  13. First voice surgery is not often successful sometimes it causes other problems the only thing it will do is spend your money.
    Second those with masculine voices even trained to a better register will still sound low over radios and phones as they register lower frequencies more than intermediate frequencies , higher friquenceis sound even higher. The command should have had a “word” with the operators in communications to ally any problems recognizing the officer calling in. But of course that would be to simple.

  14. I am aware of most of the details with this incident and can inform you all, that the procedure that has to be followed, means that the officer on the radio can be identified and if that is not sufficient, then the officer can be spoken to personally, on the radio, but only a two way call. Nobody else can hear it and passwords are used to confirm this.
    It is clearly a lack of training in a large organisation who think they are exempt from Homophobia, racism, bullying, discrimination and victimisation.
    Stand up to these people and everyone will move towards a more peaceful work environment.

  15. Colin (London) 19 Oct 2013, 9:32am

    I can see both sides here. This id=s difficult and I hope it’s not about money.

    Yes she has the right to be treated as a woman but being part of a small section of society most people should (in my opinion) be given some scope to cross check as they will not have come across a male sounding voice from a woman

    I hope there is a lot more behind this than the published account.

  16. essexgirlbecky 19 Oct 2013, 10:38am

    This comes as no surprise whatsoever. This matches my experiences when living in Essex of reporting issues using the non-emergency number over a period of years. I was regularly queried about my identity when I gave my name. And a lot of my calls were not followed up. I now live in Leicestershire, and I have to say that officers here are generally far better versed in dealing with such matters.

  17. I’m an actual transwoman, so perhaps that makes my opinions more valid?
    anyway, I will say that voice things are a hard issue, especially over the radio. If she had transitioned later one in her life (i believe it said she is 44?) than transition is a little bit more difficult, and things can be harder to change.

    I do think that if she was intentionally not out to the general force for many years, and her voice did not yet “pass” (for lack of a better word) than it’s very reasonable that the person on the other end of the radio ask more questions to confirm her identity. (if the nature of that questioning was intentionally rude, than that’s a problem obviously).

    Voice therapy, practice and hard work do make it possible to change your voice, I can attest to this. Before my legal name change I had the opposite problem when speaking on the phone regarding things that were in my then legal name. I’d be asked if I was my own girlfriend or wife, calling on behaf of my former self.

    1. essexgirlbecky 21 Oct 2013, 6:37pm

      Sorry; in this instance your trans status doesn’t entitle you to any privileges in this debate. Not when your point, when it’s reduced to its most basic elements, is that it is somehow acceptable to discriminate against transpeople who don’t pass!

  18. James Campbell 24 Oct 2013, 11:12pm

    As a specialist in child mental health I work with many young people (and their families) who are trans or gay or intersex (or all three). My impression of this case is that yet again, a UK police force betray their poor standard of staff training and consequent lack of tact.
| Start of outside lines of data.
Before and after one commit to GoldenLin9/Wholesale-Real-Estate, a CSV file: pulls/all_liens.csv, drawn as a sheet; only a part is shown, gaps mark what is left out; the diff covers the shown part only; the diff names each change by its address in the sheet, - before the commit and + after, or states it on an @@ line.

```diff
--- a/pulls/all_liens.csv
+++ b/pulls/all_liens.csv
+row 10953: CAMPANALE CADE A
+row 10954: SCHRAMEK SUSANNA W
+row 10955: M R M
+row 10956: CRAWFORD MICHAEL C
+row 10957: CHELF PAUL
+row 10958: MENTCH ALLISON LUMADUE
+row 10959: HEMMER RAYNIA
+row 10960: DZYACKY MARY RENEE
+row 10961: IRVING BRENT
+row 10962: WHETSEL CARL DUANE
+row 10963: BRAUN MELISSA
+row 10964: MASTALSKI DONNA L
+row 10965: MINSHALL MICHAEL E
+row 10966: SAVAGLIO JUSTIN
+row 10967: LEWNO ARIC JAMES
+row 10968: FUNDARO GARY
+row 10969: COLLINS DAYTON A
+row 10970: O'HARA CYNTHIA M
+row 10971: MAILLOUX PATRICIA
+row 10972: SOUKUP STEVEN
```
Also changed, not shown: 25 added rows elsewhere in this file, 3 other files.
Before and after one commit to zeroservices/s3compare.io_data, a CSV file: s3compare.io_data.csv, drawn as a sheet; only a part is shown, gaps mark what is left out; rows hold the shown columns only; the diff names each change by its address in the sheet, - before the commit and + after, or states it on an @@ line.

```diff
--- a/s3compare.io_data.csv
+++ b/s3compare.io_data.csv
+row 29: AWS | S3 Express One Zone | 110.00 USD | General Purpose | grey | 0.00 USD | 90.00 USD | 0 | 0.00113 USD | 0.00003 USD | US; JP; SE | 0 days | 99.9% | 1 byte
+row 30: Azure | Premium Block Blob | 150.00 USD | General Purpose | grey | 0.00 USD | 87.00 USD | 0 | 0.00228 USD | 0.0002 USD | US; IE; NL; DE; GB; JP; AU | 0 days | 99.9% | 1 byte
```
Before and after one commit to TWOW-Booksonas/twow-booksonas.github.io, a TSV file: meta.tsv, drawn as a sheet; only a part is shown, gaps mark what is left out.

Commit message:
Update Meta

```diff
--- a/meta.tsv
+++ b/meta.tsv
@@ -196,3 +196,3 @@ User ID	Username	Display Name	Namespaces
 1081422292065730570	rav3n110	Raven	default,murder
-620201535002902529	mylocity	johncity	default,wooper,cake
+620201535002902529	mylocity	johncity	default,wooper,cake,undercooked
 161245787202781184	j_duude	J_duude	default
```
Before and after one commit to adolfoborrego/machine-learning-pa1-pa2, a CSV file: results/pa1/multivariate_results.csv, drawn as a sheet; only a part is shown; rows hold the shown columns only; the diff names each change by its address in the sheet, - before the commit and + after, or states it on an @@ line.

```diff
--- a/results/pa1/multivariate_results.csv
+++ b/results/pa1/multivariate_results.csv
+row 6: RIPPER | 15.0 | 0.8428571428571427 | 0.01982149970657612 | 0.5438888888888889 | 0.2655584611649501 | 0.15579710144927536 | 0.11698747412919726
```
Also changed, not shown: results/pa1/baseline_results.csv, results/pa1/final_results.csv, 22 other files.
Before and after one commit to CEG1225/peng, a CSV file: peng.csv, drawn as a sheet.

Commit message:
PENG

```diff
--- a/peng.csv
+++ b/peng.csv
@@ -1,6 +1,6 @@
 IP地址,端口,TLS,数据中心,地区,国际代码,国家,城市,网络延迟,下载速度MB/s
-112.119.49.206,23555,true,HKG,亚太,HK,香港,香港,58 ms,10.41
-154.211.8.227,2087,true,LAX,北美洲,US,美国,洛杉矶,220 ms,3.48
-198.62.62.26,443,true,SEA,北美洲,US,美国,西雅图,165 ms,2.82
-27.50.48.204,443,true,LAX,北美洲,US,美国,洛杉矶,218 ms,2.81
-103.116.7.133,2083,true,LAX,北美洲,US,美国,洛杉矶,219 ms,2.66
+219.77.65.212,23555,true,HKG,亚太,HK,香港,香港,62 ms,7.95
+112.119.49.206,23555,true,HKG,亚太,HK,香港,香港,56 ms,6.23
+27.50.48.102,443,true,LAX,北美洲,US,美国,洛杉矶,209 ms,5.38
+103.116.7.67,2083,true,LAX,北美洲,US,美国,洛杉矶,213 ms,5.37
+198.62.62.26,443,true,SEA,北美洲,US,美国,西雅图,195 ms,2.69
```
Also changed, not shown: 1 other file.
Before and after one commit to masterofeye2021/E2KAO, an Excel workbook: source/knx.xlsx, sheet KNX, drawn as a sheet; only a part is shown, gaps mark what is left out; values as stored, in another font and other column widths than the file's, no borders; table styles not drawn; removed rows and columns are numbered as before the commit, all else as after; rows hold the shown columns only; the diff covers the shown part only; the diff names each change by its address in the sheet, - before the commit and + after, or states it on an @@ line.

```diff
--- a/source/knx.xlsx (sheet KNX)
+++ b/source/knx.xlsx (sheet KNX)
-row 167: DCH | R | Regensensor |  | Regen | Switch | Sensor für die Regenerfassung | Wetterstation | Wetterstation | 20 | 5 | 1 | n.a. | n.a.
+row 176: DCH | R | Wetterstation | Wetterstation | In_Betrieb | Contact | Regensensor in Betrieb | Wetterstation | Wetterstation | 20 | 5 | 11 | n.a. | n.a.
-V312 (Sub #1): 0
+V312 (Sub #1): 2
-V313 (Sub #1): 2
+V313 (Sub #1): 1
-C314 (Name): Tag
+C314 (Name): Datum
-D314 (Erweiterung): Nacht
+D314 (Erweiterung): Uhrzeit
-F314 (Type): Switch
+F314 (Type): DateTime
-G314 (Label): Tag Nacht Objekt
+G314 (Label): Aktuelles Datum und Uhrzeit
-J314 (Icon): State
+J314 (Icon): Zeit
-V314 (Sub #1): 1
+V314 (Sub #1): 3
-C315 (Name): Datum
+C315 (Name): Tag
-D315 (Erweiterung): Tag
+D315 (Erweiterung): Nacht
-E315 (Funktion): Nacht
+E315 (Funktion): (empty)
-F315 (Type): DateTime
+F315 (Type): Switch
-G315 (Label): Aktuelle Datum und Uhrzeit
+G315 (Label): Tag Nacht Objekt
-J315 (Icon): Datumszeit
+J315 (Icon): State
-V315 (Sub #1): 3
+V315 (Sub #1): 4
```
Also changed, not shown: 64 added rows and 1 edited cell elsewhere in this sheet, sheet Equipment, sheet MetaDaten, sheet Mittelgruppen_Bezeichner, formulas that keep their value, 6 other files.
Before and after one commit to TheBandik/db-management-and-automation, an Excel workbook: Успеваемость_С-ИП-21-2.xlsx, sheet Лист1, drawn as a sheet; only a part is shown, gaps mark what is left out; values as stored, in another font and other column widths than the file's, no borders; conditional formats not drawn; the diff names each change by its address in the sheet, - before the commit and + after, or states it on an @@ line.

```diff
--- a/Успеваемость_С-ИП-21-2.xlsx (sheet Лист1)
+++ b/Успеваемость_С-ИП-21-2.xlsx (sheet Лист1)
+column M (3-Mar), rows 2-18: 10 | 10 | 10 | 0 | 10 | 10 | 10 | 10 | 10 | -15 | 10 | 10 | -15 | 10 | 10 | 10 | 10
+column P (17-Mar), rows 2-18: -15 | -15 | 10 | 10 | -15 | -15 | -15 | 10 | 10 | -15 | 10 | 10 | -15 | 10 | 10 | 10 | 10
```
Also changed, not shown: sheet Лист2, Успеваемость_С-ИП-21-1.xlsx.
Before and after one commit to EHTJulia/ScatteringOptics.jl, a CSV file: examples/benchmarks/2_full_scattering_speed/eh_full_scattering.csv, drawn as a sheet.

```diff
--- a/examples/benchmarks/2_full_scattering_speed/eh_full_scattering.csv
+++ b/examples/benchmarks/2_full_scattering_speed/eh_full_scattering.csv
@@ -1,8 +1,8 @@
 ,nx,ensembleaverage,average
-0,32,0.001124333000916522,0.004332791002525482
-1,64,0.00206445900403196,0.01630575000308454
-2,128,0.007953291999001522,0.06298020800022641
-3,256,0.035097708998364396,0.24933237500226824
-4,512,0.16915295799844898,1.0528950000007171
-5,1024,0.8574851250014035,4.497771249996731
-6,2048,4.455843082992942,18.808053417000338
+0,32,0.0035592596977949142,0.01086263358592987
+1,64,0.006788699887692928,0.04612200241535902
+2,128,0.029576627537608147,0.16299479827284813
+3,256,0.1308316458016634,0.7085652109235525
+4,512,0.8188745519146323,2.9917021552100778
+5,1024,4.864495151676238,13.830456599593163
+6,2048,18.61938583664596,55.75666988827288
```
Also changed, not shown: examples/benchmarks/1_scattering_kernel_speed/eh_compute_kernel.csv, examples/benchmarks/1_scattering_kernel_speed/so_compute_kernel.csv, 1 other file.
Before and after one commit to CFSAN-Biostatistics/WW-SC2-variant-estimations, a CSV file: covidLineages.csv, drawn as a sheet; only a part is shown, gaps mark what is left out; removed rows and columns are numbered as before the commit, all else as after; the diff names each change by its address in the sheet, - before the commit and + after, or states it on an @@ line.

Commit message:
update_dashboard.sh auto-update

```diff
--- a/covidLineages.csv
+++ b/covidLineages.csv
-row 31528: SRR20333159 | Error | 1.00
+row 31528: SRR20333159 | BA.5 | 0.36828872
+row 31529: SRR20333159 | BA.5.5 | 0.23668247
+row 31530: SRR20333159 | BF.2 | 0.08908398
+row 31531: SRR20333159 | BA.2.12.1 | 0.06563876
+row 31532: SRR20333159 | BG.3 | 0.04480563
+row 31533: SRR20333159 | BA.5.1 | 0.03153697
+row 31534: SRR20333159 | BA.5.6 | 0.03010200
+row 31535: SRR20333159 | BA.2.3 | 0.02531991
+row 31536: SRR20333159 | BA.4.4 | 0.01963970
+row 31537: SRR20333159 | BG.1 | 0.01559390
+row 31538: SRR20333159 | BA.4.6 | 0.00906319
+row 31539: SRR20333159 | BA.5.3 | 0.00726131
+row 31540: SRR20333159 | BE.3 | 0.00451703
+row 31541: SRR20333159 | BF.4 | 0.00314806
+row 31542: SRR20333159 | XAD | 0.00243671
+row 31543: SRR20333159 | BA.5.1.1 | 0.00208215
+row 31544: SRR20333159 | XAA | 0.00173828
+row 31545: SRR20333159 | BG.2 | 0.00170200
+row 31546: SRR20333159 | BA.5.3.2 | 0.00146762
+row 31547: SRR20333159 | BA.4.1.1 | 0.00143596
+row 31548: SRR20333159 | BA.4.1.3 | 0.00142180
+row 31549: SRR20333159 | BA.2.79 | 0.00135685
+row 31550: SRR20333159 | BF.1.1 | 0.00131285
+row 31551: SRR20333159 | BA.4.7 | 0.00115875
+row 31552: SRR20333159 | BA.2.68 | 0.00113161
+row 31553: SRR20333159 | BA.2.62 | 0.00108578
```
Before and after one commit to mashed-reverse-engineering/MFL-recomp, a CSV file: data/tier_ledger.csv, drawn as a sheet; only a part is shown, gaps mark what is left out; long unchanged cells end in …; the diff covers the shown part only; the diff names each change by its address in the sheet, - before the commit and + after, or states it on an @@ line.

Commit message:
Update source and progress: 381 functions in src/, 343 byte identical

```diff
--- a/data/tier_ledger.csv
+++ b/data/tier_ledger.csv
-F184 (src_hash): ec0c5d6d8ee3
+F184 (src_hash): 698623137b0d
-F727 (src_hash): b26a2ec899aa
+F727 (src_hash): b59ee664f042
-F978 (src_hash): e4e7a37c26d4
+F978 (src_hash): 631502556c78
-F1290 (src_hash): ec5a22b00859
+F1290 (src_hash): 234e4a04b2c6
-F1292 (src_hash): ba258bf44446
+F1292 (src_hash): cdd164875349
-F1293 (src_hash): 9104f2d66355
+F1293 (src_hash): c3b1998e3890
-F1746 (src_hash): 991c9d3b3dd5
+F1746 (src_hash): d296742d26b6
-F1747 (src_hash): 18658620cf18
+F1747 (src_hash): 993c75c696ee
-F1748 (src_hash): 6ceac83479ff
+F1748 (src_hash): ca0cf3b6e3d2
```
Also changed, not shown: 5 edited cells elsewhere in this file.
Forcing an officer to reveal highly sensitive, personal details via a radio connection should not have happened. I have been involved in training programmes for public services for several years and although many police officers are extremely sensitive and supportive of minorities there are those who are either hostile to or dismissive of those (whom they perceive as) ‘different’ can make life hell for both colleagues and the general public.

  19. James Campbell 24 Oct 2013, 11:13pm

    Experience has shown me that many of our police forces in the UK are still woefully ill-trained with regard to minorities and human rights.

    Because of the extensive media coverage of gay issues, most officers are aware of the standards that should apply to their treatment of gay people (although even here, there are still officers who only pay lip service to equality). However, ignorance regarding trans people is still unforgivably high and riddled with an undercurrent of disrespect (especially for trans women). The level of understanding regarding intersex people is almost zero.

  20. James Campbell 24 Oct 2013, 11:14pm

    If the radio contact in this case had attended a well-organised training course, they would already be aware that there may be an issue of voice recognition with some trans officers (mainly transwomen). The operator in this case would then be alerted to use a code to which the officer could respond to confirm her status, rather than to have to use terms such as ‘transsexual’ (in any case, many trans people once they have transitioned, are reluctant to identify themselves as ‘transsexual’).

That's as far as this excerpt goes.